- **Aim of the exercise**
For the entries below, say how many lines include the word "para" and add nothing else.
#### Records for the exercise
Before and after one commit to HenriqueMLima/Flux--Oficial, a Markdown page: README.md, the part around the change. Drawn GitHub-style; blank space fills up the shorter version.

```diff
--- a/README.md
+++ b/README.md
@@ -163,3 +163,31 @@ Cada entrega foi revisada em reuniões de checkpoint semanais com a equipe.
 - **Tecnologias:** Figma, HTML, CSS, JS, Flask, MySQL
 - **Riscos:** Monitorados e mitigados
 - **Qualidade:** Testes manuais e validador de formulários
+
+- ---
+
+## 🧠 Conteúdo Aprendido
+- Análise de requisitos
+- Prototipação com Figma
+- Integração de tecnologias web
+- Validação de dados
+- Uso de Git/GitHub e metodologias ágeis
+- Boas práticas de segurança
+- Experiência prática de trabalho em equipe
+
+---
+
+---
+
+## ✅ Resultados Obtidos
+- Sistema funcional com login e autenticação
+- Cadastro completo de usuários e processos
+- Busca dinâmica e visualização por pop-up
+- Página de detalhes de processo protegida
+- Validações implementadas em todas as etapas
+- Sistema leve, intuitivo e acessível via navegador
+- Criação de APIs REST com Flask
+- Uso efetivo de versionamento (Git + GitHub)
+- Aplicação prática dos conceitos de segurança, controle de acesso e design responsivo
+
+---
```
########
#### Records for the exercise
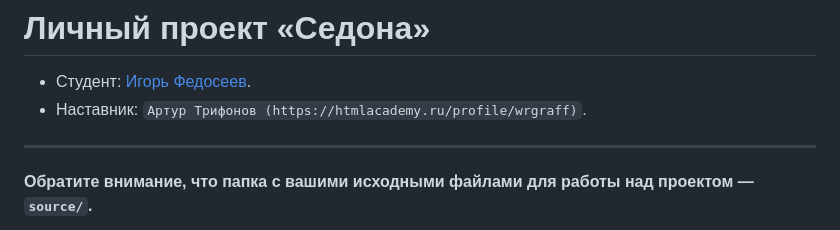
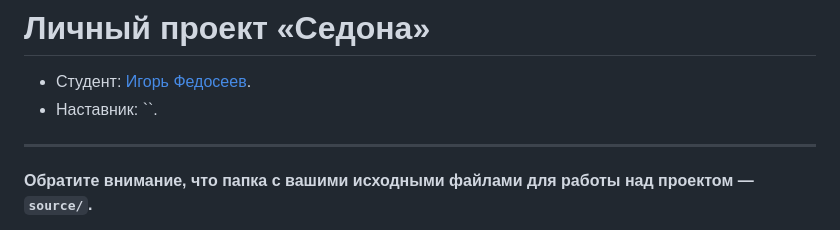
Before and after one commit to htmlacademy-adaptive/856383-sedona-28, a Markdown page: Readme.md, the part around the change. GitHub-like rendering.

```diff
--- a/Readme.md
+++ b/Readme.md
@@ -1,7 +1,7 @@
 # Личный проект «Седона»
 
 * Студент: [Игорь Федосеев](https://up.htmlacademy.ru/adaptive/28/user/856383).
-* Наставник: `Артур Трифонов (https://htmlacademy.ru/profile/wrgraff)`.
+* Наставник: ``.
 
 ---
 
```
########
#### Records for the exercise
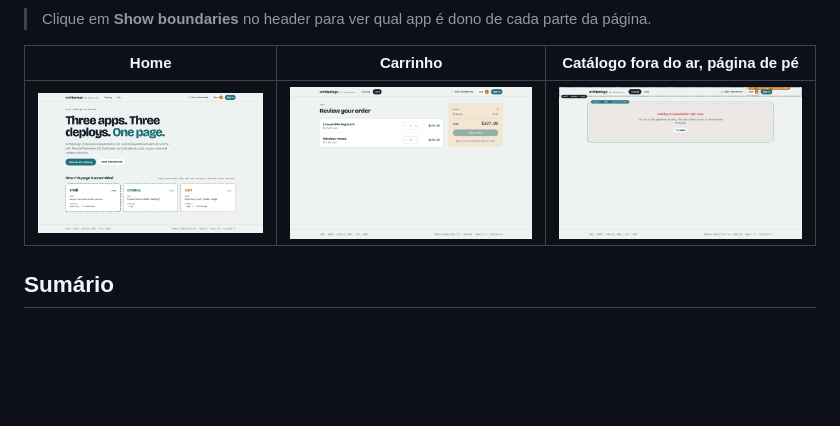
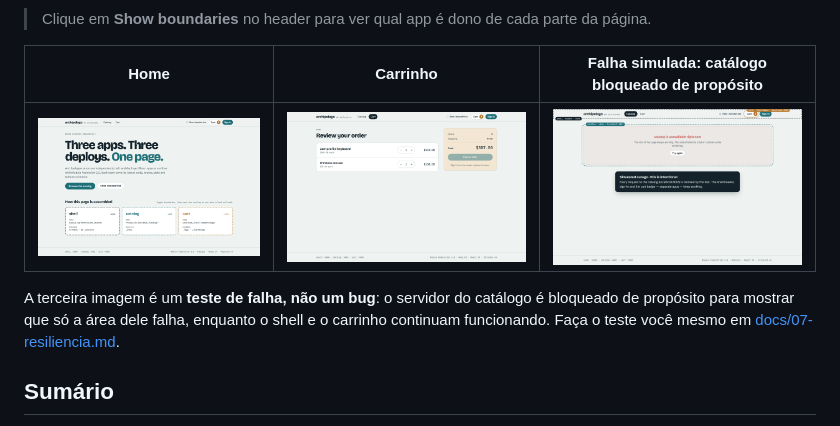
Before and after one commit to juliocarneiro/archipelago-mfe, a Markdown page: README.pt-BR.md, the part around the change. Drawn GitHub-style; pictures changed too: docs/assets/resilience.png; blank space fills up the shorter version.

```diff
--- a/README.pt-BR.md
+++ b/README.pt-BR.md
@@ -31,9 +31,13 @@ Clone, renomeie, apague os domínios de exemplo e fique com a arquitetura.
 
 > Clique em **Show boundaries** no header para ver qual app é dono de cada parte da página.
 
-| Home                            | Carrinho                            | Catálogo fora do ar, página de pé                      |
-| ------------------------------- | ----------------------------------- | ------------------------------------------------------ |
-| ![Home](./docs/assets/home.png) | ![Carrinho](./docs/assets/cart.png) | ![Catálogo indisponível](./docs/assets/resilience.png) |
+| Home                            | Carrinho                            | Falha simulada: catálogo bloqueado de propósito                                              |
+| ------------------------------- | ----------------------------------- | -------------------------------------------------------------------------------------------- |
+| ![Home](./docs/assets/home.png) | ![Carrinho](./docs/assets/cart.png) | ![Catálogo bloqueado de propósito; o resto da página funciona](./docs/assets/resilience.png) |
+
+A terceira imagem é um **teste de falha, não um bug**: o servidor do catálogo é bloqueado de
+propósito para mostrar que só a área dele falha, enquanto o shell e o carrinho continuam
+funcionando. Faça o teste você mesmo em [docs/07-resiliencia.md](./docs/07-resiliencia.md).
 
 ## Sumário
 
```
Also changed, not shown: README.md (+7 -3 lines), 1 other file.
########
- **Your response**
2